» **Information**
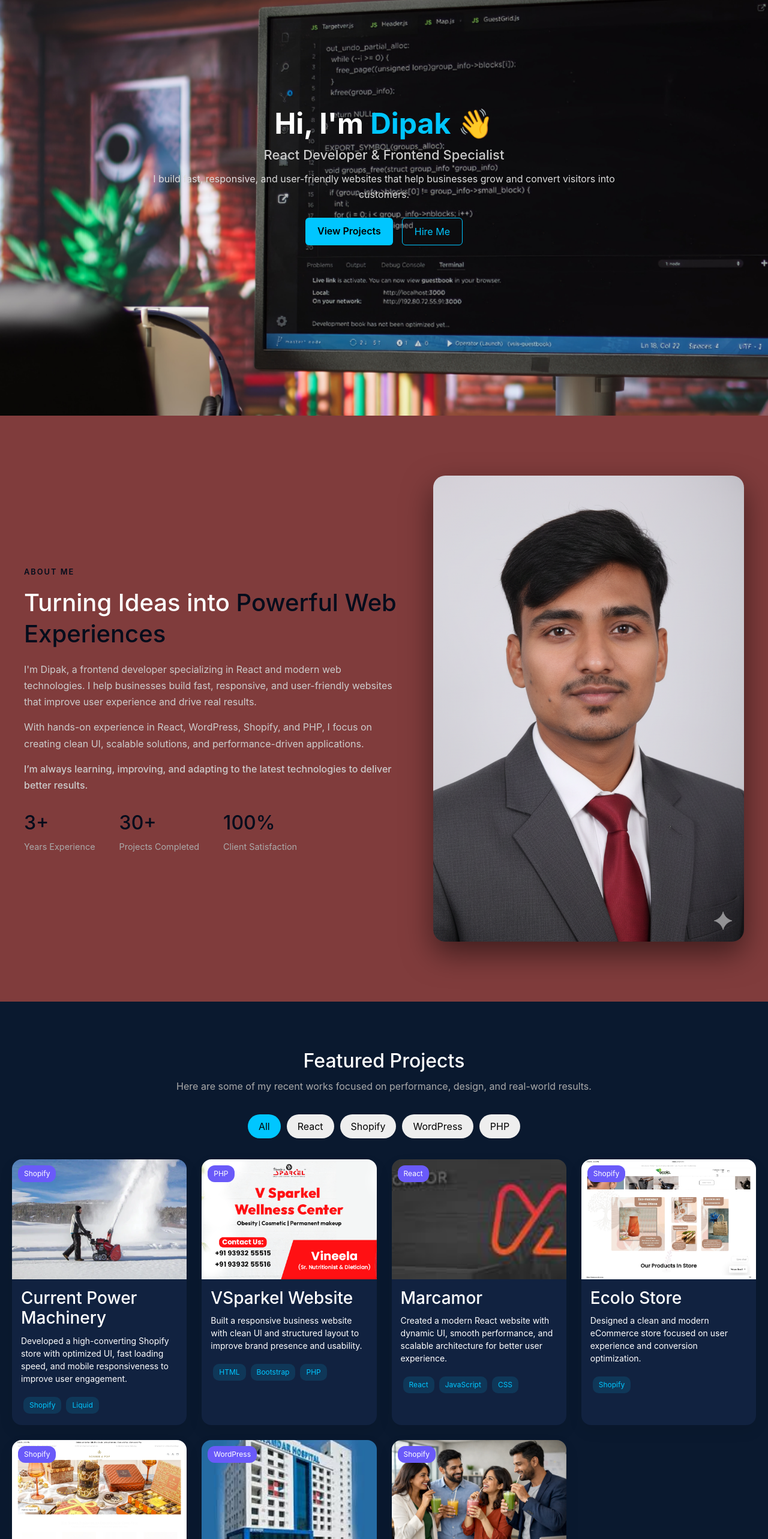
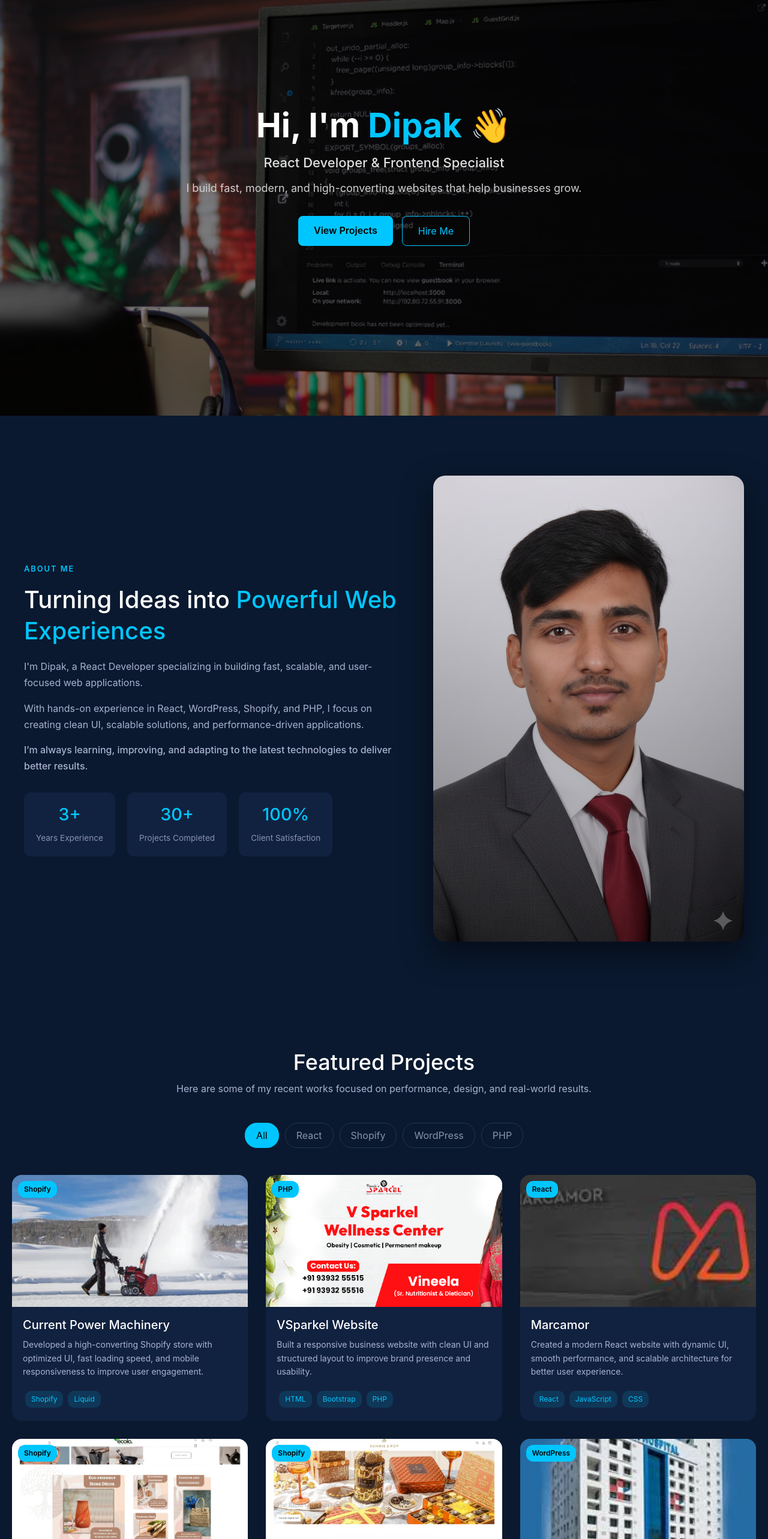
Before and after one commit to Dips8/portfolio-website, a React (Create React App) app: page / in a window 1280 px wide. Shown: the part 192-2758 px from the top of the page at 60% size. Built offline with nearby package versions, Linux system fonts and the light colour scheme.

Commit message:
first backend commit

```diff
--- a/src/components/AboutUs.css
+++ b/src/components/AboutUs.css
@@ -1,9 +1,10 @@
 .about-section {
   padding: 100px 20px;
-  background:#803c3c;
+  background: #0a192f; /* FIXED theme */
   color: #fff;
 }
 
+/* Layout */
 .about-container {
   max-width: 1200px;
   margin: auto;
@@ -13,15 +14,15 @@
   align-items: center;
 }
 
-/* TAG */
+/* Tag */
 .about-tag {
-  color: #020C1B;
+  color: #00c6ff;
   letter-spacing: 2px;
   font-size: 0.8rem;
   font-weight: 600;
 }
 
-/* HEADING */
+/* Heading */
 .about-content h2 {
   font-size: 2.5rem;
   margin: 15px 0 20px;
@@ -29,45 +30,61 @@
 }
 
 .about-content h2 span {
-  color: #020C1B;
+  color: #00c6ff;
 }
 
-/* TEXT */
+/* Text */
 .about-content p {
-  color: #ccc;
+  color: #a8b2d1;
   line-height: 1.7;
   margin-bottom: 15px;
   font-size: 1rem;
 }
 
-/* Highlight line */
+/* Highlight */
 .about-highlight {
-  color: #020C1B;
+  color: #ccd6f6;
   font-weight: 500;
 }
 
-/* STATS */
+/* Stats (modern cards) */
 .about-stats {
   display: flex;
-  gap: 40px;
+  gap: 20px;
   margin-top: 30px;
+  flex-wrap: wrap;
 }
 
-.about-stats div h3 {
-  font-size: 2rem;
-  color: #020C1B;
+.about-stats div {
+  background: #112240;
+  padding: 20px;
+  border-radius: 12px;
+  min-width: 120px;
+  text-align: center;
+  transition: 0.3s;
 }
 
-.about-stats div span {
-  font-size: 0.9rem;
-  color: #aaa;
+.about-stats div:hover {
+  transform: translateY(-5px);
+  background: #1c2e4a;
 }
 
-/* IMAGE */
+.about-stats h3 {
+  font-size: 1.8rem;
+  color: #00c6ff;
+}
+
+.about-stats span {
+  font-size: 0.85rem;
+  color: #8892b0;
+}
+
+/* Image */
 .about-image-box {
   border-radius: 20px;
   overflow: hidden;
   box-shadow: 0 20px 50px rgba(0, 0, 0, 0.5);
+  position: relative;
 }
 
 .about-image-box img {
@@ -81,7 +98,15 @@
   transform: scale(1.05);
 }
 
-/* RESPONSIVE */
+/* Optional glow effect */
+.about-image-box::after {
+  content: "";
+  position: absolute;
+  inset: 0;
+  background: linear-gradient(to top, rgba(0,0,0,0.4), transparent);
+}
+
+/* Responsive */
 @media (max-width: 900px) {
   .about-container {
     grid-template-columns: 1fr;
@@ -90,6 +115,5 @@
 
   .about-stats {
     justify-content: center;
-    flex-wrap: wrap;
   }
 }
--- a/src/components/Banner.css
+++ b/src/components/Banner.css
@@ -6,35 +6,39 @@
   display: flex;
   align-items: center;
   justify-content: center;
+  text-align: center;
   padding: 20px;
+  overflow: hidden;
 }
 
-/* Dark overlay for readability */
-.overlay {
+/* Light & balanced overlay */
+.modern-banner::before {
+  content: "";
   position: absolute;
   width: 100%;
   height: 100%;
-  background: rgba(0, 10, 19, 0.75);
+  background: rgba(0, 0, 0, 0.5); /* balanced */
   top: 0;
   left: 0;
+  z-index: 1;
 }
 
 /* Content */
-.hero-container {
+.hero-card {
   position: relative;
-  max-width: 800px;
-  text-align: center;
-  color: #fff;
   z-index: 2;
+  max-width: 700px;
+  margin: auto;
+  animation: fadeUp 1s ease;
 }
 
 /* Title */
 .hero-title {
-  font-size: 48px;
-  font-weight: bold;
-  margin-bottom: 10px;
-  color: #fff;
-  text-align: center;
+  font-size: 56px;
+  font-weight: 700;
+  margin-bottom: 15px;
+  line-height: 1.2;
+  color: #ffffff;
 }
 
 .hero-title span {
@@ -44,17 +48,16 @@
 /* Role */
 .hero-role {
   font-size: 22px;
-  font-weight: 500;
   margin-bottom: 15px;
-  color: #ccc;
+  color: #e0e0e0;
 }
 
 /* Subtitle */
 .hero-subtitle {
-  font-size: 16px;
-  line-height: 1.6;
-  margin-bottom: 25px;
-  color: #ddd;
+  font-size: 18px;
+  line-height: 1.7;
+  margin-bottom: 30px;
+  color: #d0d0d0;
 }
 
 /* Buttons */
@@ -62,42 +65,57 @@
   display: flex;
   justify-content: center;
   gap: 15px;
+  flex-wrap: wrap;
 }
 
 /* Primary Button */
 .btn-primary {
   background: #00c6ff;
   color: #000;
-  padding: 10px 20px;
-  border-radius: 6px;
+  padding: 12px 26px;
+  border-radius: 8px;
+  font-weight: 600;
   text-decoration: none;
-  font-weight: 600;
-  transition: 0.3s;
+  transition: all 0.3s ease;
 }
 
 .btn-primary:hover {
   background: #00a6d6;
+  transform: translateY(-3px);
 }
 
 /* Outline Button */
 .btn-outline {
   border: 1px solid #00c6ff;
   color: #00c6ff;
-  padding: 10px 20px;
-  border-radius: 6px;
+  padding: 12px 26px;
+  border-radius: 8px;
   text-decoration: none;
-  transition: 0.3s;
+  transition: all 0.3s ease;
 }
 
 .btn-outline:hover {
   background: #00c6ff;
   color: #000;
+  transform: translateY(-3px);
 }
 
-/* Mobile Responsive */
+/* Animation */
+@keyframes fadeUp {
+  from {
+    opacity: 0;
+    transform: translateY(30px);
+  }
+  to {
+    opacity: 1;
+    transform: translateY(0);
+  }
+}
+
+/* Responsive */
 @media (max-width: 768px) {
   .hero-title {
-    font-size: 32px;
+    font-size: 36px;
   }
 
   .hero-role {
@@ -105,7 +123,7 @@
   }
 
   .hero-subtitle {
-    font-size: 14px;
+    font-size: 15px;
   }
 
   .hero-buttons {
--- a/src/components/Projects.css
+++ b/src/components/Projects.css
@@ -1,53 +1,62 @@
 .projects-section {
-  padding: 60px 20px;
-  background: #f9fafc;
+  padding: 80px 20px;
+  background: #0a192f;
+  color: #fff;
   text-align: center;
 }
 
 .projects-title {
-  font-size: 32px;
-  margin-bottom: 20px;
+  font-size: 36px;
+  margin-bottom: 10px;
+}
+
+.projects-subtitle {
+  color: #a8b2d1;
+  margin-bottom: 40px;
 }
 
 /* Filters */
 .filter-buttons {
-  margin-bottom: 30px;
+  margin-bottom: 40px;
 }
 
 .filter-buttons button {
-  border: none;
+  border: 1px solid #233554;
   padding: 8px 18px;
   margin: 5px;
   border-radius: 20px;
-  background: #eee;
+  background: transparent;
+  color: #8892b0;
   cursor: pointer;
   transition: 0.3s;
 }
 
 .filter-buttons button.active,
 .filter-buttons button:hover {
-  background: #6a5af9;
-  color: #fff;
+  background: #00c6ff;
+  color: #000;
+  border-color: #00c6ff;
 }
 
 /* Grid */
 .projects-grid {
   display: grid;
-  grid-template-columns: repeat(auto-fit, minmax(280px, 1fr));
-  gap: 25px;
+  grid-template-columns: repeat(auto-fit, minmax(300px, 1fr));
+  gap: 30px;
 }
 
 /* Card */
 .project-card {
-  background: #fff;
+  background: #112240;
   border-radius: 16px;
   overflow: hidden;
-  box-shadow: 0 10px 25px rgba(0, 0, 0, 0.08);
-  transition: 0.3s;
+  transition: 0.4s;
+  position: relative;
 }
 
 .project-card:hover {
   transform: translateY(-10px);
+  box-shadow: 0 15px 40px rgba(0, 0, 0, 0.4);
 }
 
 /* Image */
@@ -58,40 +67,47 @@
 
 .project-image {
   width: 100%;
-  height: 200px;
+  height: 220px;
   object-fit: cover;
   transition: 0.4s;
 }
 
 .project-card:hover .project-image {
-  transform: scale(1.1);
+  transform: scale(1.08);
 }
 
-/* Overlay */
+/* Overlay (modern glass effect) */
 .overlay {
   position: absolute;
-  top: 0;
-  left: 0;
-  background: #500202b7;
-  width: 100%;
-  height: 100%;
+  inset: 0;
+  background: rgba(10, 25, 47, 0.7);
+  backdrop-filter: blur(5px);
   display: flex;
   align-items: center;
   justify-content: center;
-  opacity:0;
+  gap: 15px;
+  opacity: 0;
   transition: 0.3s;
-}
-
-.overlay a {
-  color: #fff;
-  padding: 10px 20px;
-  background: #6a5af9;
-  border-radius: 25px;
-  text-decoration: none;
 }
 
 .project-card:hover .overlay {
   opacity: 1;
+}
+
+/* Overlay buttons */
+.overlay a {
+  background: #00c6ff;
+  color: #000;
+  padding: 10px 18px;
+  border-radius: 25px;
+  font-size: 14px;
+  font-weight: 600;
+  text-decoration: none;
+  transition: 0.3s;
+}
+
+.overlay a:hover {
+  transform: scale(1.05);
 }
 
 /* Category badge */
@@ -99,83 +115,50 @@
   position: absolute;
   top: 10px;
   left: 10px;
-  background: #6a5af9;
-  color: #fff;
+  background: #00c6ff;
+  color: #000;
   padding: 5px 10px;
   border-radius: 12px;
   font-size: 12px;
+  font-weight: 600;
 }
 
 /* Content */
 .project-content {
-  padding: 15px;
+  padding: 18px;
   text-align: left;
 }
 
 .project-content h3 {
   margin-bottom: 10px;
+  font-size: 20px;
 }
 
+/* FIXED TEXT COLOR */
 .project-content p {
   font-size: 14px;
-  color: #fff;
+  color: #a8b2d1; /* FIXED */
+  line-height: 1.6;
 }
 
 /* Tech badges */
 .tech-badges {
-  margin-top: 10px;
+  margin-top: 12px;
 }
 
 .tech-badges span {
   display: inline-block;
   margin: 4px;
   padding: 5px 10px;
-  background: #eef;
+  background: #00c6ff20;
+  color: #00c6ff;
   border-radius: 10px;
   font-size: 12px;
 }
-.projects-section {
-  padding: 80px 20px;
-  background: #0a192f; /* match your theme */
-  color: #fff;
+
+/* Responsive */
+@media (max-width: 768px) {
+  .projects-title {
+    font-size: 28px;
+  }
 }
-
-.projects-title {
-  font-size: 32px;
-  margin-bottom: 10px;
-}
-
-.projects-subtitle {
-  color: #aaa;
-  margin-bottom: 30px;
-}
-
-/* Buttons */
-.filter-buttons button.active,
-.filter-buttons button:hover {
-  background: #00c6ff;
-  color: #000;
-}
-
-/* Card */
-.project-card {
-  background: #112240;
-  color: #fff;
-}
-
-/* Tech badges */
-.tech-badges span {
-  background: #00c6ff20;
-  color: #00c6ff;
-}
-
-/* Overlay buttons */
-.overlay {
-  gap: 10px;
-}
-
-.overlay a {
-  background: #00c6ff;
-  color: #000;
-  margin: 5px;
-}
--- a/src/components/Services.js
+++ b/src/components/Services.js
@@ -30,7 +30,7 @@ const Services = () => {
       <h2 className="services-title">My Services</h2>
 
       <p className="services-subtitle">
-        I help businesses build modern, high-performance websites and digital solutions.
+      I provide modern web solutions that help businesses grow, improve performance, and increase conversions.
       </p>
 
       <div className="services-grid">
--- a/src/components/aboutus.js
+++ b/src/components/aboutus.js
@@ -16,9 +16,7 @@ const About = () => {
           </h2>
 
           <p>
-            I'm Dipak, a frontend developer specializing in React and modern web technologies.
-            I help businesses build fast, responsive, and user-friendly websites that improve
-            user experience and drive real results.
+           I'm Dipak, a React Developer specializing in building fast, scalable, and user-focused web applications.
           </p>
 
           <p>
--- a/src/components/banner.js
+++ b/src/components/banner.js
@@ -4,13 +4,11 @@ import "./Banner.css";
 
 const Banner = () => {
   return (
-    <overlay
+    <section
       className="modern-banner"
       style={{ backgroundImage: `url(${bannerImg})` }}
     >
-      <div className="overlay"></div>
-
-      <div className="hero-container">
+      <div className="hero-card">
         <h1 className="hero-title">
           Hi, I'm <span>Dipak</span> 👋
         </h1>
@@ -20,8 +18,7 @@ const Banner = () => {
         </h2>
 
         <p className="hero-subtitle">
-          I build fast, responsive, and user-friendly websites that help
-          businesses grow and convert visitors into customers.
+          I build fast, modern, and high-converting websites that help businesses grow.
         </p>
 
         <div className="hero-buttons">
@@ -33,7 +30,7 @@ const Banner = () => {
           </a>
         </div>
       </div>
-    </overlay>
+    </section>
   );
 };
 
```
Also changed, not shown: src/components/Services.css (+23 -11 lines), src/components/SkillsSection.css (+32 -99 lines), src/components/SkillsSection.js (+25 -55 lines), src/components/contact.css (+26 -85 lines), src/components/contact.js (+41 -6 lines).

» **The problem**
Looking at the entries above, copy out every line in which "FIXED" occurs.

» **Task output**
+  background: #0a192f; /* FIXED theme */
+/* FIXED TEXT COLOR */
+  color: #a8b2d1; /* FIXED */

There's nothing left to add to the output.